The Hebrew word “avodah (ah-vod-ah)” is translated in the English Bible for both work & worship. A better English translation when referring to work is service. God Receives Work as Worship Done Unto Him. Put simply – Work is worship. The similarity between the two clarifies that in God’s eyes our work is worship in that it is not done for our own benefit, but rather as an offering to Him. This means the workplace is God’s place. We are to interact with God and talk about God in our workplace just as we do at church or at home. The workplace is a place of worship where we may express the compassion of Christ in word and deed.
Os Hillman in his study on work in the Gospels points out “…that of Jesus’ 132 public appearances in the New Testament, 122 were in the workplace. Of the 52 parables Jesus told, 45 had a workplace context.” Jesus never addressed the sacred and secular divide because such a divide never existed in Jewish thinking. The Jews understood that everything they did in work and in the synagogue was to be done to God’s glory. This is why quality is so important to Jewish workers. They are not working solely for themselves, but also as worship to God.
Rabbi Ira F. Stone clarifies this when he writes; The Hebrew word for service, “avodah,” is the same word we use for both work and worship. This is not an accident…the true obligation is not merely to worship in words, but to do the difficult work of service.
The workplace is the place where our limitations, our fears and our egoism are revealed to us. It is the place where our true sinful self is surfaces. Thus it is the place where people are most open to meeting God. We wish to strive to both teach and model for people how prayer and worship must occur naturally and frequently within the office, the classroom, and the factory. This is key to living life as God created and called us to live.

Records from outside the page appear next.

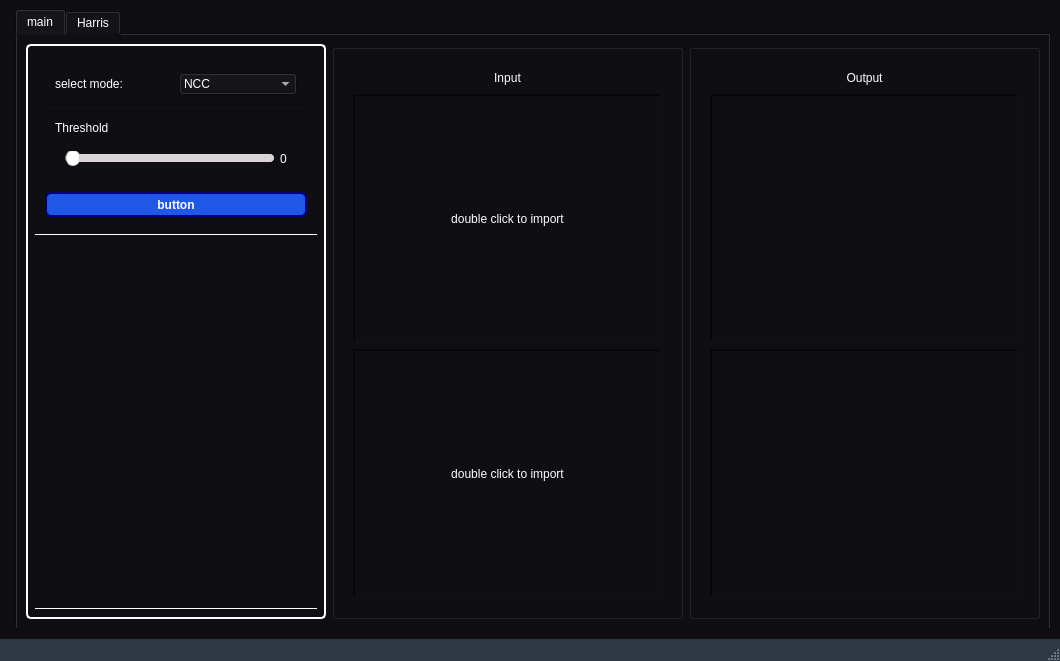
Eagle-E-Y-E/KeyMatch, file ui.ui: the form before one commit.
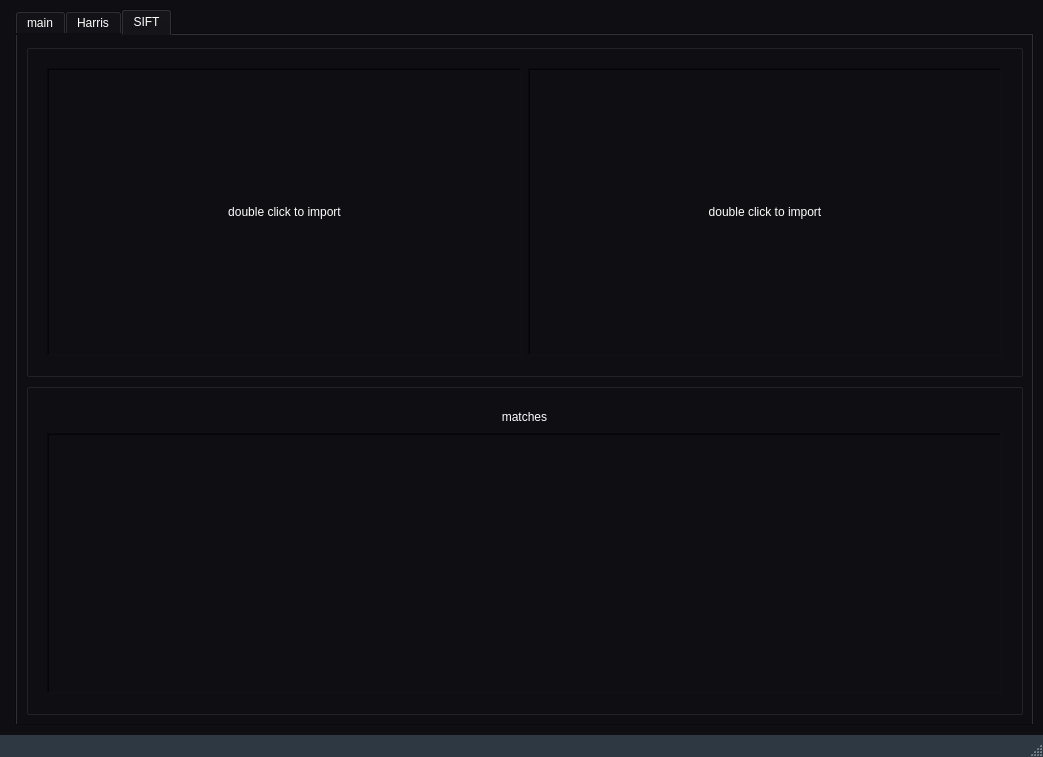
The form after the commit. The open tabs and pages were chosen to show the change. Icons and pictures are not drawn.

```diff
--- a/ui.ui
+++ b/ui.ui
@@ -6,8 +6,8 @@
    <rect>
     <x>0</x>
     <y>0</y>
-    <width>1060</width>
-    <height>661</height>
+    <width>1043</width>
+    <height>757</height>
    </rect>
   </property>
   <property name="windowTitle">
@@ -2152,6 +2152,194 @@
         </item>
        </layout>
       </widget>
+      <widget class="QWidget" name="tab_3">
+       <attribute name="title">
+        <string>SIFT</string>
+       </attribute>
+       <layout class="QVBoxLayout" name="verticalLayout_27">
+        <item>
+         <widget class="QGroupBox" name="groupBox_9">
+          <property name="title">
+           <string/>
+          </property>
+          <layout class="QGridLayout" name="gridLayout_26">
+           <item row="1" column="0">
+            <layout class="QVBoxLayout" name="verticalLayout_21">
+             <property name="spacing">
+              <number>0</number>
+             </property>
+             <item>
+              <layout class="QVBoxLayout" name="verticalLayout_22">
+               <item>
+                <widget class="QGroupBox" name="groupBox_10">
+                 <property name="minimumSize">
+                  <size>
+                   <width>250</width>
+                   <height>0</height>
+                  </size>
+                 </property>
+                 <property name="styleSheet">
+                  <string notr="true">QGroupBox {
+    border: none; /* or border: 0; */
+}
+
+QGroupBox::title {
+    subcontrol-origin: margin;
+    subcontrol-position: top left;
+    padding: 0 5px; /* Optional padding for the title */
+}
+
+</string>
+                 </property>
+                 <property name="title">
+                  <string/>
+                 </property>
+                 <layout class="QHBoxLayout" name="horizontalLayout_10">
+                  <item>
+                   <widget class="QLabel" name="SIFT_input_img1">
+                    <property name="sizePolicy">
+                     <sizepolicy hsizetype="Preferred" vsizetype="Preferred">
+                      <horstretch>0</horstretch>
+                      <verstretch>0</verstretch>
+                     </sizepolicy>
+                    </property>
+                    <property name="minimumSize">
+                     <size>
+                      <width>0</width>
+                      <height>0</height>
+                     </size>
+                    </property>
+                    <property name="maximumSize">
+                     <size>
+                      <width>16777215</width>
+                      <height>16777215</height>
+                     </size>
+                    </property>
+                    <property name="frameShape">
+                     <enum>QFrame::WinPanel</enum>
+                    </property>
+                    <property name="frameShadow">
+                     <enum>QFrame::Sunken</enum>
+                    </property>
+                    <property name="text">
+                     <string>double click to import</string>
+                    </property>
+                    <property name="scaledContents">
+                     <bool>true</bool>
+                    </property>
+                    <property name="alignment">
+                     <set>Qt::AlignCenter</set>
+                    </property>
+                   </widget>
+                  </item>
+                  <item>
+                   <widget class="QLabel" name="SIFT_input_img2">
+                    <property name="frameShape">
+                     <enum>QFrame::WinPanel</enum>
+                    </property>
+                    <property name="frameShadow">
+                     <enum>QFrame::Sunken</enum>
+                    </property>
+                    <property name="text">
+                     <string>double click to import</string>
+                    </property>
+                    <property name="alignment">
+                     <set>Qt::AlignCenter</set>
+                    </property>
+                   </widget>
+                  </item>
+                 </layout>
+                </widget>
+               </item>
+              </layout>
+             </item>
+            </layout>
+           </item>
+          </layout>
+         </widget>
+        </item>
+        <item>
+         <widget class="QGroupBox" name="groupBox_11">
+          <property name="title">
+           <string/>
+          </property>
+          <layout class="QGridLayout" name="gridLayout_27">
+           <item row="1" column="0">
+            <layout class="QVBoxLayout" name="verticalLayout_24">
+             <property name="spacing">
+              <number>0</number>
+             </property>
+             <item>
+              <layout class="QVBoxLayout" name="verticalLayout_25">
+               <item>
+                <widget class="QGroupBox" name="groupBox_12">
+                 <property name="minimumSize">
+                  <size>
+                   <width>250</width>
+                   <height>0</height>
+                  </size>
+                 </property>
+                 <property name="styleSheet">
+                  <string notr="true">QGroupBox {
+    border: none; /* or border: 0; */
+}
+
+QGroupBox::title {
+    subcontrol-origin: margin;
+    subcontrol-position: top left;
+    padding: 0 5px; /* Optional padding for the title */
+}
+
+</string>
+                 </property>
+                 <property name="title">
+                  <string/>
+                 </property>
+                 <layout class="QVBoxLayout" name="verticalLayout_26">
+                  <item>
+                   <widget class="QLabel" name="label_13">
+                    <property name="maximumSize">
+                     <size>
+                      <width>16777215</width>
+                      <height>20</height>
+                     </size>
+                    </property>
+                    <property name="text">
+                     <string>matches</string>
+                    </property>
+                    <property name="alignment">
+                     <set>Qt::AlignCenter</set>
+                    </property>
+                   </widget>
+                  </item>
+                  <item>
+                   <widget class="QGraphicsView" name="SIFT_output_img1_GV">
+                    <property name="sizePolicy">
+                     <sizepolicy hsizetype="Preferred" vsizetype="Preferred">
+                      <horstretch>0</horstretch>
+                      <verstretch>0</verstretch>
+                     </sizepolicy>
+                    </property>
+                    <property name="frameShape">
+                     <enum>QFrame::WinPanel</enum>
+                    </property>
+                    <property name="frameShadow">
+                     <enum>QFrame::Sunken</enum>
+                    </property>
+                   </widget>
+                  </item>
+                 </layout>
+                </widget>
+               </item>
+              </layout>
+             </item>
+            </layout>
+           </item>
+          </layout>
+         </widget>
+        </item>
+       </layout>
+      </widget>
      </widget>
     </item>
    </layout>
```
Left out of the diff: 2 changed lines with no effect on the pictures.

PATRICK LAI and his family have worked in SE Asia for other 37 years. His experience in doing business with Jesus has brought him to understand the meaning of work and worship in the marketplace. He started 14 businesses in four countries, six of which are still operating. Patrick and his wife, May, mentor and coach businesspeople working where there are few or no Christians. Check out Patrick’s latest book, Workship, now available in paperback and e-book.